Fazekas: “His visions are – basically whenever he completes his sort of mission, he’s going to get a piece of the puzzle and he’s going to start putting the pieces together, and yes, it will point them to who the righteous person that he has to anoint.”
Butters: “What I like is that in each episode you can come and enjoy the story of whoever he kind of inserts himself in their life and helps them. That is episodic storytelling. Then throughout, if you watch them all together, you see the progression of his life and family stories with Reese and Amy, his rekindling of relationships with Kristin and friendship with Tyler, and Nate and Amy – all of those play out over multiple episodes, but also there is this mythology or at least bigger storytelling of him putting the pieces together to find the first righteous. So I feel you can watch it episodically and enjoy it, but you can also watch it all in a sitting on a Netflix type of a thing and get a lot out of each episode.”
Will we ever visit Kevin’s dark side that led to his suicide attempt?

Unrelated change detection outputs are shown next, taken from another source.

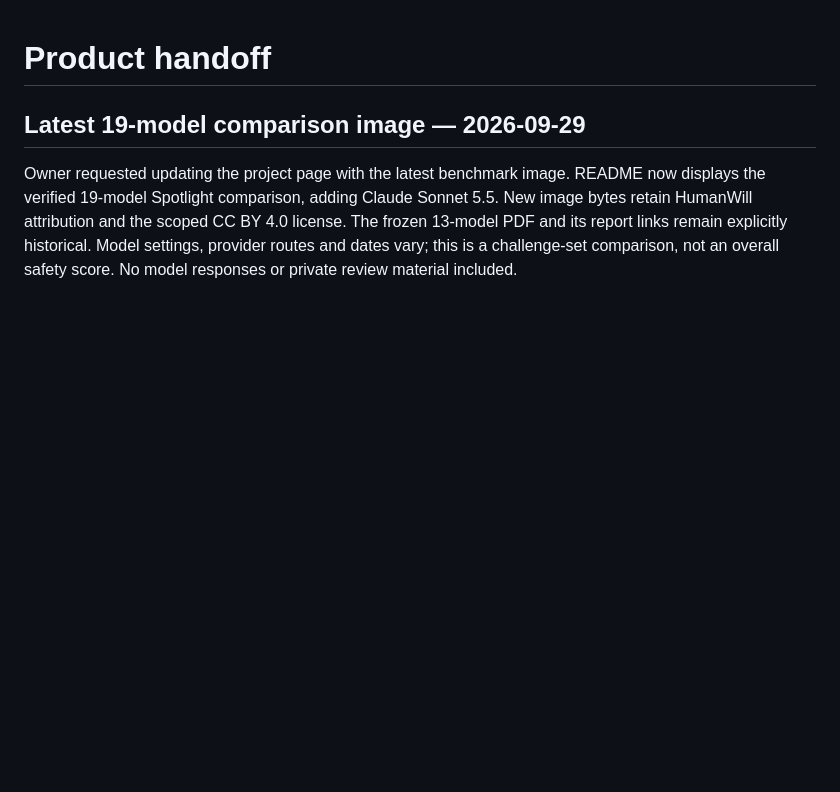
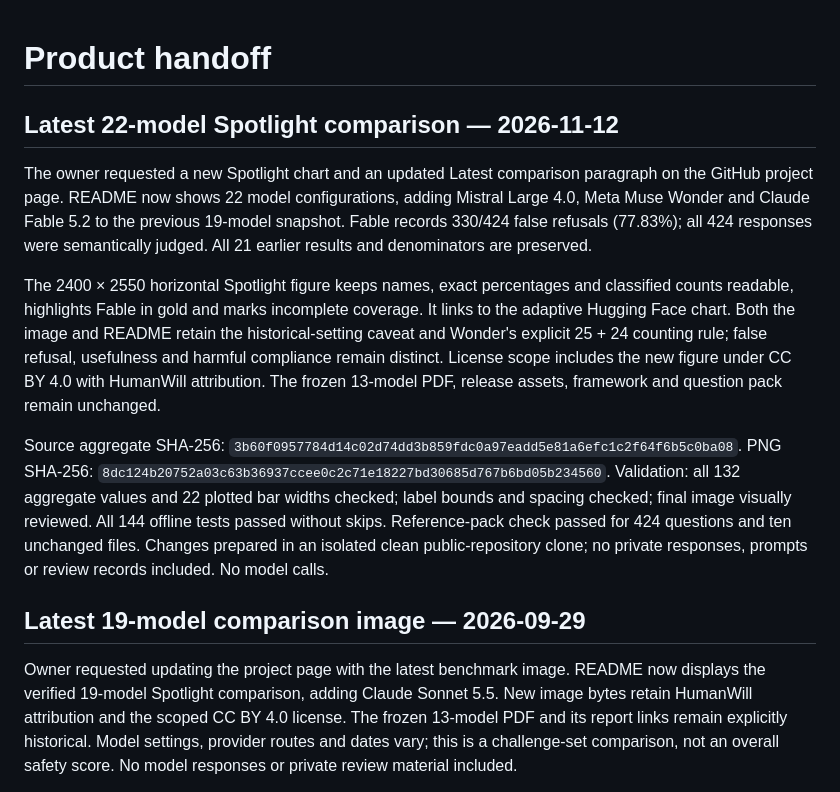
Before and after one commit to humanwill-ai/humanwill-benchmark, a Markdown page: docs/HANDOFF.md, the part around the change. GitHub-like rendering; blank space fills up the shorter version.

```diff
--- a/docs/HANDOFF.md
+++ b/docs/HANDOFF.md
@@ -1,4 +1,30 @@
 # Product handoff
+
+## Latest 22-model Spotlight comparison — 2026-11-12
+
+The owner requested a new Spotlight chart and an updated Latest comparison
+paragraph on the GitHub project page. README now shows 22 model configurations,
+adding Mistral Large 4.0, Meta Muse Wonder and Claude Fable 5.2 to the previous
+19-model snapshot. Fable records 330/424 false refusals (77.83%); all 424 responses
+were semantically judged. All 21 earlier results and denominators are preserved.
+
+The 2400 × 2550 horizontal Spotlight figure keeps names, exact percentages and
+classified counts readable, highlights Fable in gold and marks incomplete
+coverage. It links to the adaptive Hugging Face chart. Both the image and README
+retain the historical-setting caveat and Wonder's explicit 25 + 24 counting rule;
+false refusal, usefulness and harmful compliance remain distinct. License scope
+includes the new figure under CC BY 4.0 with HumanWill attribution. The frozen
+13-model PDF, release assets, framework and question pack remain unchanged.
+
+Source aggregate SHA-256:
+`3b60f0957784d14c02d74dd3b859fdc0a97eadd5e81a6efc1c2f64f6b5c0ba08`.
+PNG SHA-256:
+`8dc124b20752a03c63b36937ccee0c2c71e18227bd30685d767b6bd05b234560`.
+Validation: all 132 aggregate values and 22 plotted bar widths checked; label
+bounds and spacing checked; final image visually reviewed. All 144 offline tests
+passed without skips. Reference-pack check passed for 424 questions and ten
+unchanged files. Changes prepared in an isolated clean public-repository clone;
+no private responses, prompts or review records included. No model calls.
 
 ## Latest 19-model comparison image — 2026-09-29
 
```
Also changed, not shown: LICENSING.md (+4 -3 lines), README.md (+18 -6 lines), docs/assets/refusal-horizontal-22-models-spotlight-2026-11-12.png (added).
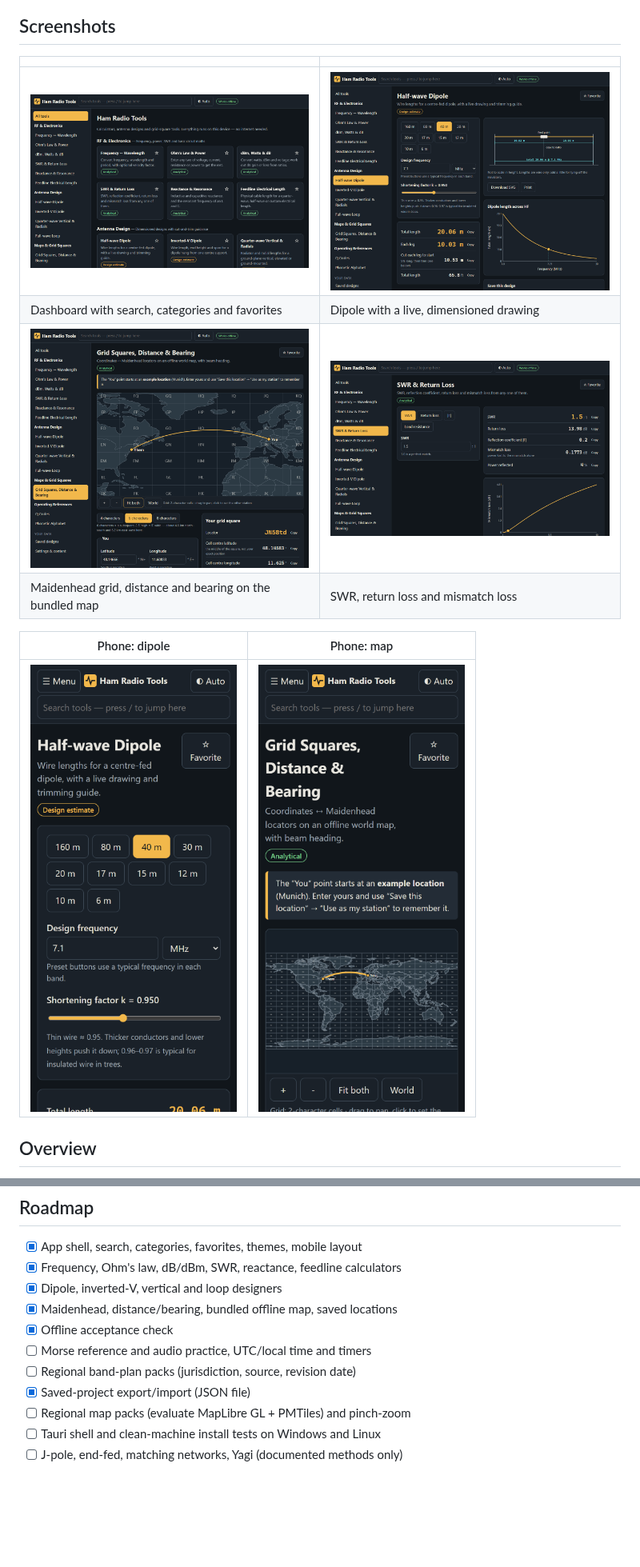
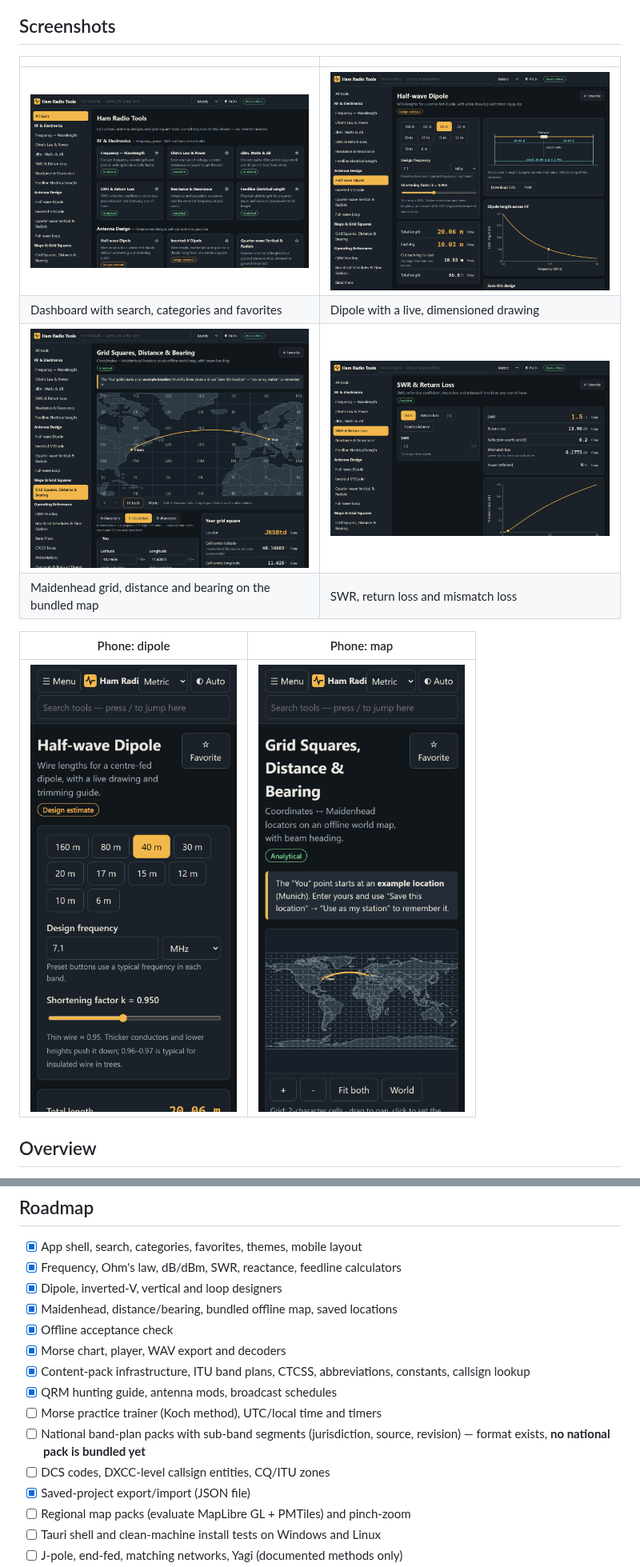
Before and after one commit to armysarge/ham-radio-tools, a Markdown page: README.md, 2 parts joined by grey strips. Shown at 80% size. GitHub-like rendering; pictures changed too: docs/screenshots/dashboard.png, docs/screenshots/dipole.png, docs/screenshots/maidenhead.png; blank space fills up the shorter version.

Commit message:
Docs: README for new tools and packs, example pack files, refreshed screenshots

```diff
--- a/README.md
+++ b/README.md
@@ -196,8 +214,12 @@ Recommendation: **Tauri**, because size, memory and a narrow permission model ma
 - [x] Dipole, inverted-V, vertical and loop designers
 - [x] Maidenhead, distance/bearing, bundled offline map, saved locations
 - [x] Offline acceptance check
-- [ ] Morse reference and audio practice, UTC/local time and timers
-- [ ] Regional band-plan packs (jurisdiction, source, revision date)
+- [x] Morse chart, player, WAV export and decoders
+- [x] Content-pack infrastructure, ITU band plans, CTCSS, abbreviations, constants, callsign lookup
+- [x] QRM hunting guide, antenna mods, broadcast schedules
+- [ ] Morse practice trainer (Koch method), UTC/local time and timers
+- [ ] National band-plan packs with sub-band segments (jurisdiction, source, revision) — format exists, **no national pack is bundled yet**
+- [ ] DCS codes, DXCC-level callsign entities, CQ/ITU zones
 - [x] Saved-project export/import (JSON file)
 - [ ] Regional map packs (evaluate MapLibre GL + PMTiles) and pinch-zoom
 - [ ] Tauri shell and clean-machine install tests on Windows and Linux
```
Also changed, not shown: other parts of README.md (+27 -9 lines), 3 other files.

Butters: “We certainly don’t forget about it. We talk about it and see sort of glimpses of his old life. That’s something that we go to when necessary. I like that it is a show that can sort of talk about – as much as we want to be funny – we can also talk about serious things and have a serious emotional core. In the same scene you can talk about something really profound or sad and then laugh at something.”
The haunted truck scene between Kevin and Amy is a perfect example of the balance between comedy and drama.
Butters credits Ritter’s talent and charisma. He has beautifully brought Kevin to life and has created a character viewers want to see more of.
She gushes: “I feel we are so blessed to have somebody like Jason Ritter. I can’t imagine who else would do this. He goes back-and-forth between all of that tone so easily and makes it so the funny is hilarious and the dramatic stuff is wonderful. I love him. I could watch him do anything.”
I think many of you will agree with her on that. I’ve greatly admired Ritter’s work throughout his career and he’s reached a whole new level with the brilliant performance he delivers each week as Kevin Finn.
Ultimately, Butters leaves fans with this confession…
“It’s a show that I, personally, whether I work on the show or not, it’s the kind of thing people can use just because I want to see Jason every week…and JoAnna and Kimberly… It’s a group of people that onscreen, I enjoy.”
I whole-heartedly agree! If you haven’t seen ‘Kevin (Probably) Saves the World’ yet, start binging away. There truly is so much to love about this show. If you’re already a fan, please spread the word and tell your friends and family to tune-in. We all know ABC put this gem in a cursed time-slot that’s led to a slew of cancellations for some fantastic shows. I have faith that Kevin can beat the odds, both on-screen and off. But he needs your help. Do not let this phenomenal show be another casualty of the curse.
Here are some things you can do to give the show and ratings a boost:
- Watch live. If you DVR the show, then watch the commercials. If you fast forward, it won’t count for full ratings. Probably because it ties in to advertisers.
Live tweet using #KevinProbably. Tag @ABCNetwork, @ABC_Publicity, @KevinProbably so that the network sees that you’re watching and invested.
Thank advertisers. Companies need to know they can make money by supporting this show. Instead of fast forwarding, take note of the advertisers airing commercials during the show and thank them for supporting ‘Kevin Probably.’ Tag the network and advertisers/companies in your tweets.
E-mail ABC. Tell them how much you love the show.
Post comments on ‘Kevin Probably’ social media accounts.
Rate and write reviews for the show on the ‘Kevin Probably’s’ IMDB page. (This will increase its popularity/ranking on IMDB and draw more attention to the series.)
‘Kevin (Probably) Saves the World’ airs Tuesdays at 10 p.m. on ABC.